#### Data for this task
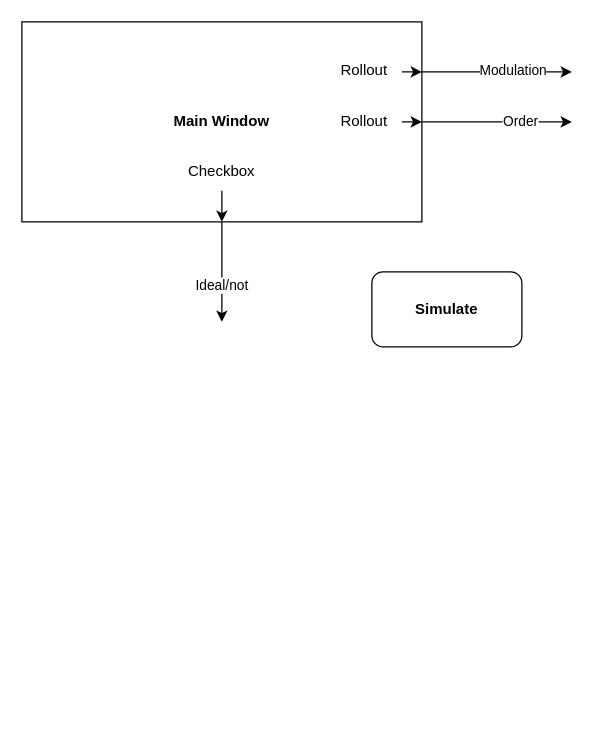
Earlier version of the draw.io diagram page "Stránka-1" (1 of 2) of diagram.drawio (jurkovicmartin/Bakal-ka). Source tidied: cells renumbered, new cells numbered last; positions are measured from the earlier drawing's top-left corner, leaving out a move shared by most shapes. Both pictures are drawn from the tidied source at 125%, with x=0, y=0 at pixel (21, 21).
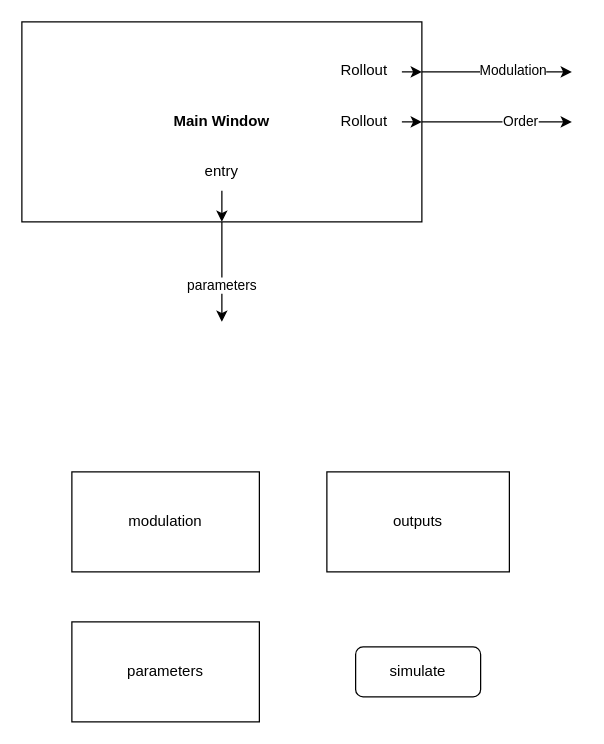
After the change.

The change refers to these unchanged cells:
```xml
<mxCell id="7" style="endArrow=classic;html=1;rounded=0;exitX=0.5;exitY=1;exitDx=0;exitDy=0;" parent="1" edge="1" source="2">
  <mxGeometry relative="1" as="geometry">
    <mxPoint x="160" y="240" as="targetPoint" />
  </mxGeometry>
</mxCell>
```

Diff of the diagram source:
```diff
@@
-    <mxCell id="8" value="Ideal/not" style="edgeLabel;html=1;align=center;verticalAlign=middle;" parent="7" vertex="1">
+    <mxCell id="8" value="parameters" style="edgeLabel;html=1;align=center;verticalAlign=middle;" parent="7" vertex="1">
       <mxGeometry x="0.25" y="-1" relative="1" as="geometry" />
     </mxCell>
@@
-    <mxCell id="14" value="Checkbox" style="text;html=1;strokeColor=none;fillColor=none;align=center;verticalAlign=middle;whiteSpace=wrap;rounded=0;" parent="1" vertex="1">
+    <mxCell id="14" value="entry" style="text;html=1;strokeColor=none;fillColor=none;align=center;verticalAlign=middle;whiteSpace=wrap;rounded=0;" parent="1" vertex="1">
       <mxGeometry x="130" y="105" width="60" height="30" as="geometry" />
     </mxCell>
-    <mxCell id="15" value="&lt;b&gt;Simulate&lt;/b&gt;" style="rounded=1;whiteSpace=wrap;html=1;" parent="1" vertex="1">
-      <mxGeometry x="280" y="200" width="120" height="60" as="geometry" />
-    </mxCell>
+    <mxCell id="16" value="modulation" style="rounded=0;whiteSpace=wrap;html=1;" parent="1" vertex="1">
+      <mxGeometry x="40" y="360" width="150" height="80" as="geometry" />
+    </mxCell>
+    <mxCell id="17" value="parameters" style="rounded=0;whiteSpace=wrap;html=1;" parent="1" vertex="1">
+      <mxGeometry x="40" y="480" width="150" height="80" as="geometry" />
+    </mxCell>
+    <mxCell id="18" value="simulate" style="rounded=1;whiteSpace=wrap;html=1;" parent="1" vertex="1">
+      <mxGeometry x="267" y="500" width="100" height="40" as="geometry" />
+    </mxCell>
+    <mxCell id="19" value="outputs" style="rounded=0;whiteSpace=wrap;html=1;" parent="1" vertex="1">
+      <mxGeometry x="244" y="360" width="146" height="80" as="geometry" />
+    </mxCell>
```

#### What to do
Lines of the data above that include the string "change" must each be copied.

#### Output below
After the change.
The change refers to these unchanged cells:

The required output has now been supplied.